**EXERCISE**
Copy each entry below unchanged; the images do not go in the copy.

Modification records
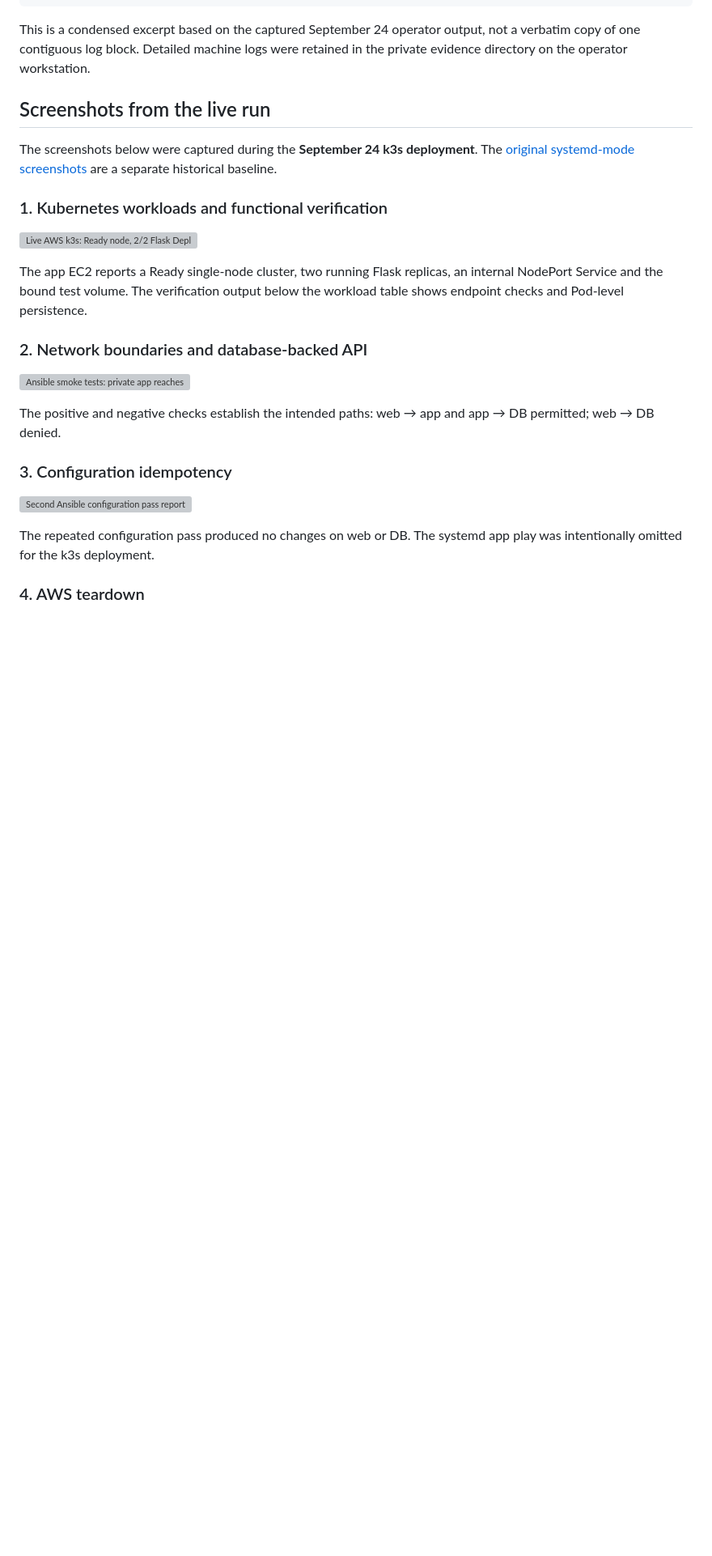
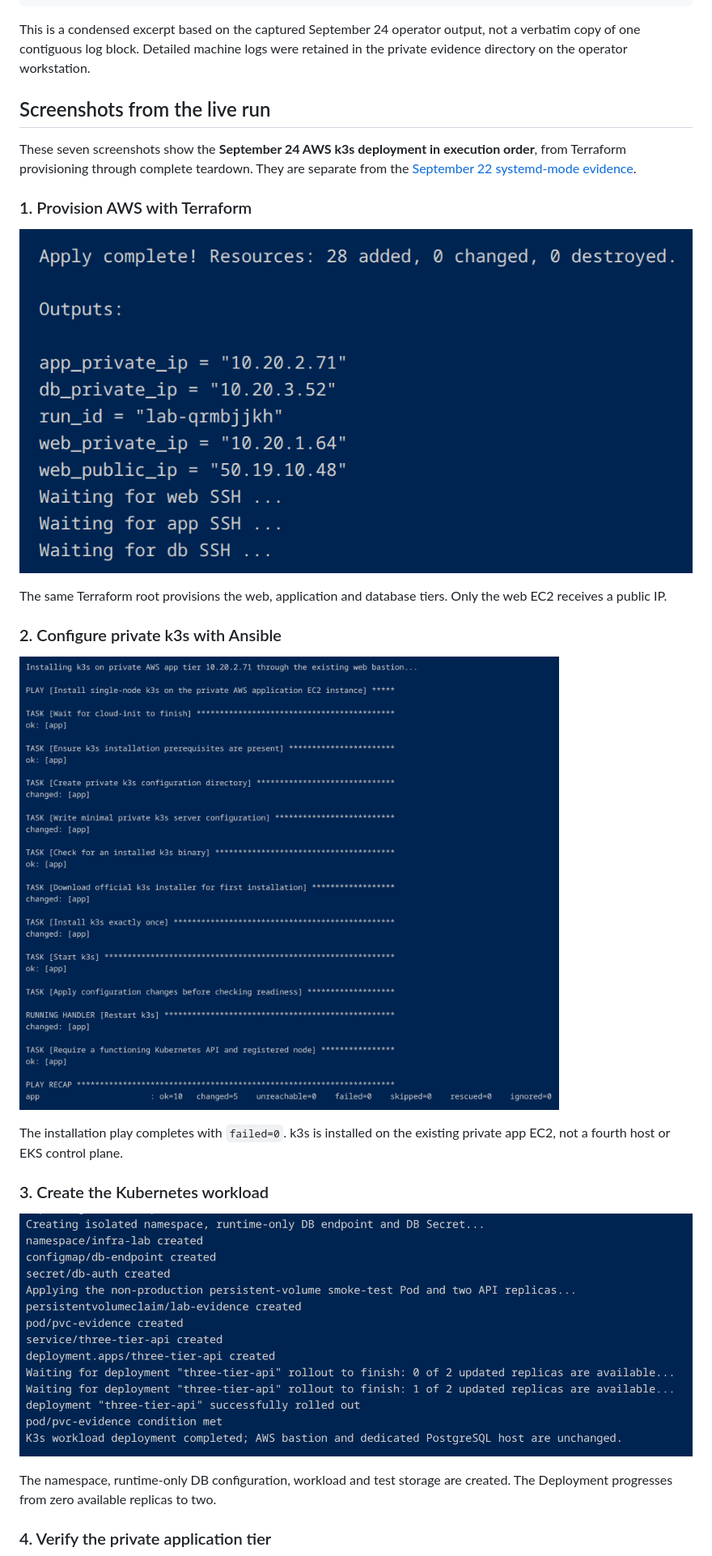
Before and after one commit to BrentDean/cloud-infrastructure-automation, a Markdown page: docs/live-verification-2026-09-24.md, the part around one of its changes. Shown at 81% size. GitHub-like rendering; blank space fills up the shorter version; grey boxes are pictures that could not be loaded.

```diff
--- a/docs/live-verification-2026-09-24.md
+++ b/docs/live-verification-2026-09-24.md
@@ -80,25 +80,25 @@ This is a condensed excerpt based on the captured September 24 operator output,
 
 ## Screenshots from the live run
 
-The screenshots below were captured during the **September 24 k3s deployment**. The [original systemd-mode screenshots](../screenshots/aws-three-tier/01-ec2-instances.png) are a separate historical baseline.
+These seven screenshots show the **September 24 AWS k3s deployment in execution order**, from Terraform provisioning through complete teardown. They are separate from the [September 22 systemd-mode evidence](../screenshots/aws-three-tier/01-ec2-instances.png).
 
-### 1. Kubernetes workloads and functional verification
+### 1. Provision AWS with Terraform
 
-![Live AWS k3s: Ready node, 2/2 Flask Deployment, NodePort, Bound PVC and passing database and persistence checks](../screenshots/aws-three-tier/k3s/01-k3s-workloads-and-verification.png)
+![Terraform apply creates 28 resources and prints the public web and private application/database addresses](../screenshots/aws-three-tier/k3s/01-terraform-apply.png)
 
-The app EC2 reports a Ready single-node cluster, two running Flask replicas, an internal NodePort Service and the bound test volume. The verification output below the workload table shows endpoint checks and Pod-level persistence.
+The same Terraform root provisions the web, application and database tiers. Only the web EC2 receives a public IP.
 
-### 2. Network boundaries and database-backed API
+### 2. Configure private k3s with Ansible
 
-![Ansible smoke tests: private app reaches PostgreSQL, web reaches application, direct web to database blocked and DB-backed Nginx response passes](../screenshots/aws-three-tier/k3s/02-network-boundaries-and-database-smoke.png)
+![Ansible installs k3s on the private application EC2 through the existing bastion and verifies node readiness](../screenshots/aws-three-tier/k3s/02-ansible-k3s-install.png)
 
-The positive and negative checks establish the intended paths: web → app and app → DB permitted; web → DB denied.
+The installation play completes with `failed=0`. k3s is installed on the existing private app EC2, not a fourth host or EKS control plane.
 
-### 3. Configuration idempotency
+### 3. Create the Kubernetes workload
 
-![Second Ansible configuration pass reports changed=0 for the web and database tiers](../screenshots/aws-three-tier/k3s/03-ansible-idempotency.png)
+![Kubernetes creates runtime database configuration, Secret, test PVC, Service and two-replica Flask Deployment, then completes rollout](../screenshots/aws-three-tier/k3s/03-k3s-workload-deployment.png)
 
-The repeated configuration pass produced no changes on web or DB. The systemd app play was intentionally omitted for the k3s deployment.
+The namespace, runtime-only DB configuration, workload and test storage are created. The Deployment progresses from zero available replicas to two.
 
-### 4. AWS teardown
+### 4. Verify the private application tier
 
```
Also changed, not shown: other parts of docs/live-verification-2026-09-24.md (+20 -2 lines), README.md (+9 -5 lines).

**EXPECTED ANSWER**
Before and after one commit to BrentDean/cloud-infrastructure-automation, a Markdown page: docs/live-verification-2026-09-24.md, the part around one of its changes. Shown at 81% size. GitHub-like rendering; blank space fills up the shorter version; grey boxes are pictures that could not be loaded.

```diff
--- a/docs/live-verification-2026-09-24.md
+++ b/docs/live-verification-2026-09-24.md
@@ -80,25 +80,25 @@ This is a condensed excerpt based on the captured September 24 operator output,
 
 ## Screenshots from the live run
 
-The screenshots below were captured during the **September 24 k3s deployment**. The [original systemd-mode screenshots](../screenshots/aws-three-tier/01-ec2-instances.png) are a separate historical baseline.
+These seven screenshots show the **September 24 AWS k3s deployment in execution order**, from Terraform provisioning through complete teardown. They are separate from the [September 22 systemd-mode evidence](../screenshots/aws-three-tier/01-ec2-instances.png).
 
-### 1. Kubernetes workloads and functional verification
+### 1. Provision AWS with Terraform
 
-![Live AWS k3s: Ready node, 2/2 Flask Deployment, NodePort, Bound PVC and passing database and persistence checks](../screenshots/aws-three-tier/k3s/01-k3s-workloads-and-verification.png)
+![Terraform apply creates 28 resources and prints the public web and private application/database addresses](../screenshots/aws-three-tier/k3s/01-terraform-apply.png)
 
-The app EC2 reports a Ready single-node cluster, two running Flask replicas, an internal NodePort Service and the bound test volume. The verification output below the workload table shows endpoint checks and Pod-level persistence.
+The same Terraform root provisions the web, application and database tiers. Only the web EC2 receives a public IP.
 
-### 2. Network boundaries and database-backed API
+### 2. Configure private k3s with Ansible
 
-![Ansible smoke tests: private app reaches PostgreSQL, web reaches application, direct web to database blocked and DB-backed Nginx response passes](../screenshots/aws-three-tier/k3s/02-network-boundaries-and-database-smoke.png)
+![Ansible installs k3s on the private application EC2 through the existing bastion and verifies node readiness](../screenshots/aws-three-tier/k3s/02-ansible-k3s-install.png)
 
-The positive and negative checks establish the intended paths: web → app and app → DB permitted; web → DB denied.
+The installation play completes with `failed=0`. k3s is installed on the existing private app EC2, not a fourth host or EKS control plane.
 
-### 3. Configuration idempotency
+### 3. Create the Kubernetes workload
 
-![Second Ansible configuration pass reports changed=0 for the web and database tiers](../screenshots/aws-three-tier/k3s/03-ansible-idempotency.png)
+![Kubernetes creates runtime database configuration, Secret, test PVC, Service and two-replica Flask Deployment, then completes rollout](../screenshots/aws-three-tier/k3s/03-k3s-workload-deployment.png)
 
-The repeated configuration pass produced no changes on web or DB. The systemd app play was intentionally omitted for the k3s deployment.
+The namespace, runtime-only DB configuration, workload and test storage are created. The Deployment progresses from zero available replicas to two.
 
-### 4. AWS teardown
+### 4. Verify the private application tier
 
```
Also changed, not shown: other parts of docs/live-verification-2026-09-24.md (+20 -2 lines), README.md (+9 -5 lines).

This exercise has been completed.